But can mermaids be real? From a cryptozoological standpoint, that’s a tough question to answer and can only be based in theory and possibility, much like the New England sea serpent or the Loch Ness monster. The cryptozoology world largely ignores mermaids because the very idea sounds rather far-fetched. However, I see mermaids as no more far-fetched than werewolves or the alleged dinosaur species that still exist in Africa. The sheer number of first-hand mermaids sightings for thousands of years does make some cryptozoologists stand up and take notice though.

The different between fairy tale mermaids and cryptozoological mermaids is described by people who have allegedly seen them. They are not strictly human from the waist up with verbal speech, beautiful hair, etc. They are typically described as nonverbal, having black or green hair, and having fishy characteristics above the waist.

There are several different scientific theories that have been put forth to explain mermaids and mermen. One idea is that merfolk are animals. They might be some variety of undiscovered fish that has a top half that simply looks human, or they might be a variety of primate that evolved to a half-aquatic lifestyle. Unfortunately, not much evidence has come forth to support either idea. If merfolk exist and are animals, they must be incredibly rare, for science has never managed to get a dead body despite the fact that merfolk are supposed to love hanging about near shore, where capture should be easy and bodies would probably wash onto the beach.
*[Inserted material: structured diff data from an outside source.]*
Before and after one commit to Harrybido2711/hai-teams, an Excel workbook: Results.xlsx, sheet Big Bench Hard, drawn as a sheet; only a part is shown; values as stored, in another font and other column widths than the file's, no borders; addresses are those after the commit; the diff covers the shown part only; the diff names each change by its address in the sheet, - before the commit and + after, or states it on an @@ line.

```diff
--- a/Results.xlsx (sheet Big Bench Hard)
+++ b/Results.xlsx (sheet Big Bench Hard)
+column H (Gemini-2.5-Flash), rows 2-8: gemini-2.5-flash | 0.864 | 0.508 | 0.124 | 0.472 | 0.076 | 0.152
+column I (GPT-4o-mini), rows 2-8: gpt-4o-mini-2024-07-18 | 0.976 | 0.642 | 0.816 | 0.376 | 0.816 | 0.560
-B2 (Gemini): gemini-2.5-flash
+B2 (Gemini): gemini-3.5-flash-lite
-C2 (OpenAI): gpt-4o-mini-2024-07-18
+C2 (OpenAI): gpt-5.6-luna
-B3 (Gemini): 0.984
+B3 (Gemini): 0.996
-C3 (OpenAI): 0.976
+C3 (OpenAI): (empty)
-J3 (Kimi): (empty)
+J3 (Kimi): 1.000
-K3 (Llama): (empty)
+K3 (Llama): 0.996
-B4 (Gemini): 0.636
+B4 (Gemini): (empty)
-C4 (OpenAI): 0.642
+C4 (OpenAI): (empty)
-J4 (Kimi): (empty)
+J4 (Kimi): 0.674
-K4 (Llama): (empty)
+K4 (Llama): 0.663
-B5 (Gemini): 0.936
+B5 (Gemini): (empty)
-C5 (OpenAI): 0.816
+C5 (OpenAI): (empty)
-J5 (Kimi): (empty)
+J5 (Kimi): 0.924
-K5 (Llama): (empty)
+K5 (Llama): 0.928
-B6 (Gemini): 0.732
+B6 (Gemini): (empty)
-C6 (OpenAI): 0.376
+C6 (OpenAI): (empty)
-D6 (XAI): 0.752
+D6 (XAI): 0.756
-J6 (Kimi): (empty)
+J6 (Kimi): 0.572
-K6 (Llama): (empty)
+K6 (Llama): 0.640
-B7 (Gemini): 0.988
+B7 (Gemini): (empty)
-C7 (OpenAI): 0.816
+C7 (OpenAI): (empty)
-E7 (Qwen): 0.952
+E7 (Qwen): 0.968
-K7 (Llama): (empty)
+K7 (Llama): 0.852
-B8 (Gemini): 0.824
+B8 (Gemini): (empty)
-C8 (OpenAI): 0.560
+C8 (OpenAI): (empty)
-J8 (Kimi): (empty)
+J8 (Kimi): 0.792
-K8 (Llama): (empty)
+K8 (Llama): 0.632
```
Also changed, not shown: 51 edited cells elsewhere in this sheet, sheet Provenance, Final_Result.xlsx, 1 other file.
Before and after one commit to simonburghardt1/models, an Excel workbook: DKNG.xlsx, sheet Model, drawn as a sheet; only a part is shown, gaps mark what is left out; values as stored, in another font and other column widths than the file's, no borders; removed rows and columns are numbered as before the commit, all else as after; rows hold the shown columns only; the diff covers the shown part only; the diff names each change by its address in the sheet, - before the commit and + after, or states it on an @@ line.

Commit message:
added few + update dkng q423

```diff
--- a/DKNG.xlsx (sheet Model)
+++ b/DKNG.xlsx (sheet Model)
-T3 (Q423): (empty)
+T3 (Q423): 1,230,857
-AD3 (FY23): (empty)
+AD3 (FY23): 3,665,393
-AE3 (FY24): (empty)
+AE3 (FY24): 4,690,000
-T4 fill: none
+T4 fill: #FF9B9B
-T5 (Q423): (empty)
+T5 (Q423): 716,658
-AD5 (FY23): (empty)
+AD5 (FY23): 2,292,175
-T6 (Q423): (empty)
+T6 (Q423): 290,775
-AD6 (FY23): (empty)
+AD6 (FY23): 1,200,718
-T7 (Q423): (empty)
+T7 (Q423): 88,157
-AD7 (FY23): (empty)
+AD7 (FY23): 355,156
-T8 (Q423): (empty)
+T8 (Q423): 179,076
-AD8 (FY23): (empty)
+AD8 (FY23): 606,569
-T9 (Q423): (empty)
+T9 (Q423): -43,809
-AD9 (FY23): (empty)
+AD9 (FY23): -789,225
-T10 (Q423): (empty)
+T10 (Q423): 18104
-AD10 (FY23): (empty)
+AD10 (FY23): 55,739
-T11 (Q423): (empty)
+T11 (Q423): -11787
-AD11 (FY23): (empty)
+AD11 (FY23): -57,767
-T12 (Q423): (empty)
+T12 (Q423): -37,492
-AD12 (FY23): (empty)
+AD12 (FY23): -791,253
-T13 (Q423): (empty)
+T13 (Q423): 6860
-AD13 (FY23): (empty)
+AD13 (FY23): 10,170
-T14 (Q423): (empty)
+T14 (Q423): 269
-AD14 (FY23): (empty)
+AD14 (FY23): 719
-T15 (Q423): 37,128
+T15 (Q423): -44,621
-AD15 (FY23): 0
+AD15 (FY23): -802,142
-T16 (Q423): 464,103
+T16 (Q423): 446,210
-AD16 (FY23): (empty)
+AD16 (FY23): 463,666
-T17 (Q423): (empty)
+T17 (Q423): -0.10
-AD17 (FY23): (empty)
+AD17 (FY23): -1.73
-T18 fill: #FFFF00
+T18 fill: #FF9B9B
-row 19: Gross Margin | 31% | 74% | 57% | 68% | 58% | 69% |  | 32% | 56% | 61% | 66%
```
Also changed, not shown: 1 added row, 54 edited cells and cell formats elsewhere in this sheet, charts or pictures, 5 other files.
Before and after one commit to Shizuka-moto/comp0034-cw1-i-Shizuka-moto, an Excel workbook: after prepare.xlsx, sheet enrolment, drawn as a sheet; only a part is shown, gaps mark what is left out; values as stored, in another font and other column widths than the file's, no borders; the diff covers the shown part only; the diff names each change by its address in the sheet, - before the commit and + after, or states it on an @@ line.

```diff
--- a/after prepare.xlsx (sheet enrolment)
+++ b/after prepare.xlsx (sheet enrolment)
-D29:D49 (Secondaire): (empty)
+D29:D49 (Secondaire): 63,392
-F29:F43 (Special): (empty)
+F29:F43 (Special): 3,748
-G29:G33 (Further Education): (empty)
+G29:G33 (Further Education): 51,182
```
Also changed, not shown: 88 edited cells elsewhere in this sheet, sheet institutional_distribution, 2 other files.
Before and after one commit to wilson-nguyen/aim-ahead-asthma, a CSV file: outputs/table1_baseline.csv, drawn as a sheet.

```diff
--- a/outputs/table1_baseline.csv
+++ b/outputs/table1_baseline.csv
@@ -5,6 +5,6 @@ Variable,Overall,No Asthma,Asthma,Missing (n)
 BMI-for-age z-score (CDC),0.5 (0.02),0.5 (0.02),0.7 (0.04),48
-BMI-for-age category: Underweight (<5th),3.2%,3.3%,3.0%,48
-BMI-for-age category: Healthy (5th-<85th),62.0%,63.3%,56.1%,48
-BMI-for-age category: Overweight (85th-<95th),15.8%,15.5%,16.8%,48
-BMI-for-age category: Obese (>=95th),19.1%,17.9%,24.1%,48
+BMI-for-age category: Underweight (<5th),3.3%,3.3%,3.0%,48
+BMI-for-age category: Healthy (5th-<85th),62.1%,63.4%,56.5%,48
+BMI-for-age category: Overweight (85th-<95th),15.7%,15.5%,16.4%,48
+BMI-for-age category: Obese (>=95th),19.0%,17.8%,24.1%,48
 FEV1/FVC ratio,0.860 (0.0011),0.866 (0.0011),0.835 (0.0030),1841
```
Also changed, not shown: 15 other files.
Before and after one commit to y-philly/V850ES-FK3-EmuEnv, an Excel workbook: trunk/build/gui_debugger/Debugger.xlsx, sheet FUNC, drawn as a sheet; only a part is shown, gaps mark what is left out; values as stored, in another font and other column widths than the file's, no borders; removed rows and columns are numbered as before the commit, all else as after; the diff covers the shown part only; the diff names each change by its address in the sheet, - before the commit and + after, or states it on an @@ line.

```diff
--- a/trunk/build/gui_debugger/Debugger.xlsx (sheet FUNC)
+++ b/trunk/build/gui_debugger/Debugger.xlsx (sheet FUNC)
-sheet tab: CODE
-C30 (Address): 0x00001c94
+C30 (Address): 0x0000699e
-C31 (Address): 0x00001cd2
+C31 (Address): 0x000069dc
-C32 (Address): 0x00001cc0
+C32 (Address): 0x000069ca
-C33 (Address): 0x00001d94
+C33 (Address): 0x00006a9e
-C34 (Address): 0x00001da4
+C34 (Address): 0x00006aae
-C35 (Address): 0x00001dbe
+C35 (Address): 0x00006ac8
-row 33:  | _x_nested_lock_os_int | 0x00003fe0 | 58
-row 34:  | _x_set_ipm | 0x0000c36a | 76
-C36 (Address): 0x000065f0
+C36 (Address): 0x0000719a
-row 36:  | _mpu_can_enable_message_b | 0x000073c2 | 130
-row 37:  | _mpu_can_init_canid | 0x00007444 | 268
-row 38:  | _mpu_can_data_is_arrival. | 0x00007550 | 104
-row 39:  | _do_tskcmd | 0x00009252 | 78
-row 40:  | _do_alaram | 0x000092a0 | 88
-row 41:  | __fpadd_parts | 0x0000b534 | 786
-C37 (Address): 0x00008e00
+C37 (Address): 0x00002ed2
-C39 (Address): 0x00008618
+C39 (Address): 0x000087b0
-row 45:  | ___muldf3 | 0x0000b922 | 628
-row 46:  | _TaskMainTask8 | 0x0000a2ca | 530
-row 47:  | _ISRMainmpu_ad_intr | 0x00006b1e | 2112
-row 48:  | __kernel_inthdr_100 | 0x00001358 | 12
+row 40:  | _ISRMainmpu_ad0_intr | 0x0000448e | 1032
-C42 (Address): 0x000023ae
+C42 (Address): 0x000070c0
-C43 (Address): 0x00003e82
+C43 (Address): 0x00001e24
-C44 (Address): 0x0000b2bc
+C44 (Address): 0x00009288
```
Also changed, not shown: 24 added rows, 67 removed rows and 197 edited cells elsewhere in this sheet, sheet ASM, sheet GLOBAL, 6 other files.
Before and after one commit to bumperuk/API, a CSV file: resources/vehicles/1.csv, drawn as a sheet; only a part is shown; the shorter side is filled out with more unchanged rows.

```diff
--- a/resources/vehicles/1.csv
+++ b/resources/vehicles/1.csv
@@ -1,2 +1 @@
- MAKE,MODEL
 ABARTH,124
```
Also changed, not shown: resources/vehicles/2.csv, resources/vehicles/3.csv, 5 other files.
Another idea holds more promise, but strays outside the normal confines of cryptozoology. According to this idea, merfolk are actually intelligent aliens. This idea is supported by the earliest merfolk legends, which describe semi-aquatic “gods” that came from the stars. If this idea were true, merfolk would be the descendants of these ancient aliens, perhaps ones that had been genetically modified to make them look more human and thus get along better with their human subjects. At some point, the set-up for playing gods collapsed and these remnants were stranded here to live out their lives apart from humans. This would explain why we don’t capture mermaids or find bodies, because an intelligent race, unlike animals, would have the ability to prevent such occurences. Unfortunately, even though this idea makes for an attractive story, it doesn’t have much going for it other than some really old legends.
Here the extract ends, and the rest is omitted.